╔══
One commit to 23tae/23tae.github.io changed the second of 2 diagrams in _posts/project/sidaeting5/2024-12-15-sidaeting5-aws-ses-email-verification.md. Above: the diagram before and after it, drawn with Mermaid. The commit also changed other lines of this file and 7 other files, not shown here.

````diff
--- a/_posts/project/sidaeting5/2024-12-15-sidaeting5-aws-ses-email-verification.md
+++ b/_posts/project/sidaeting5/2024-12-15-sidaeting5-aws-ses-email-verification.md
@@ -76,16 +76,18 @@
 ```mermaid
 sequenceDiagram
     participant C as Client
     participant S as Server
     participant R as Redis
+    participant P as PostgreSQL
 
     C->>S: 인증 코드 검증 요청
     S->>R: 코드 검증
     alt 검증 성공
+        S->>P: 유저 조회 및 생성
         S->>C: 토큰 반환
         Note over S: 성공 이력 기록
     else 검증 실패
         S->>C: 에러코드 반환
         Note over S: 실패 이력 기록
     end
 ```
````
╚══
Task to complete. Retype the material above, character for character.

Reply to the exercise.
One commit to 23tae/23tae.github.io changed the second of 2 diagrams in _posts/project/sidaeting5/2024-12-15-sidaeting5-aws-ses-email-verification.md. Above: the diagram before and after it, drawn with Mermaid. The commit also changed other lines of this file and 7 other files, not shown here.

````diff
--- a/_posts/project/sidaeting5/2024-12-15-sidaeting5-aws-ses-email-verification.md
+++ b/_posts/project/sidaeting5/2024-12-15-sidaeting5-aws-ses-email-verification.md
@@ -76,16 +76,18 @@
 ```mermaid
 sequenceDiagram
     participant C as Client
     participant S as Server
     participant R as Redis
+    participant P as PostgreSQL
 
     C->>S: 인증 코드 검증 요청
     S->>R: 코드 검증
     alt 검증 성공
+        S->>P: 유저 조회 및 생성
         S->>C: 토큰 반환
         Note over S: 성공 이력 기록
     else 검증 실패
         S->>C: 에러코드 반환
         Note over S: 실패 이력 기록
     end
 ```
````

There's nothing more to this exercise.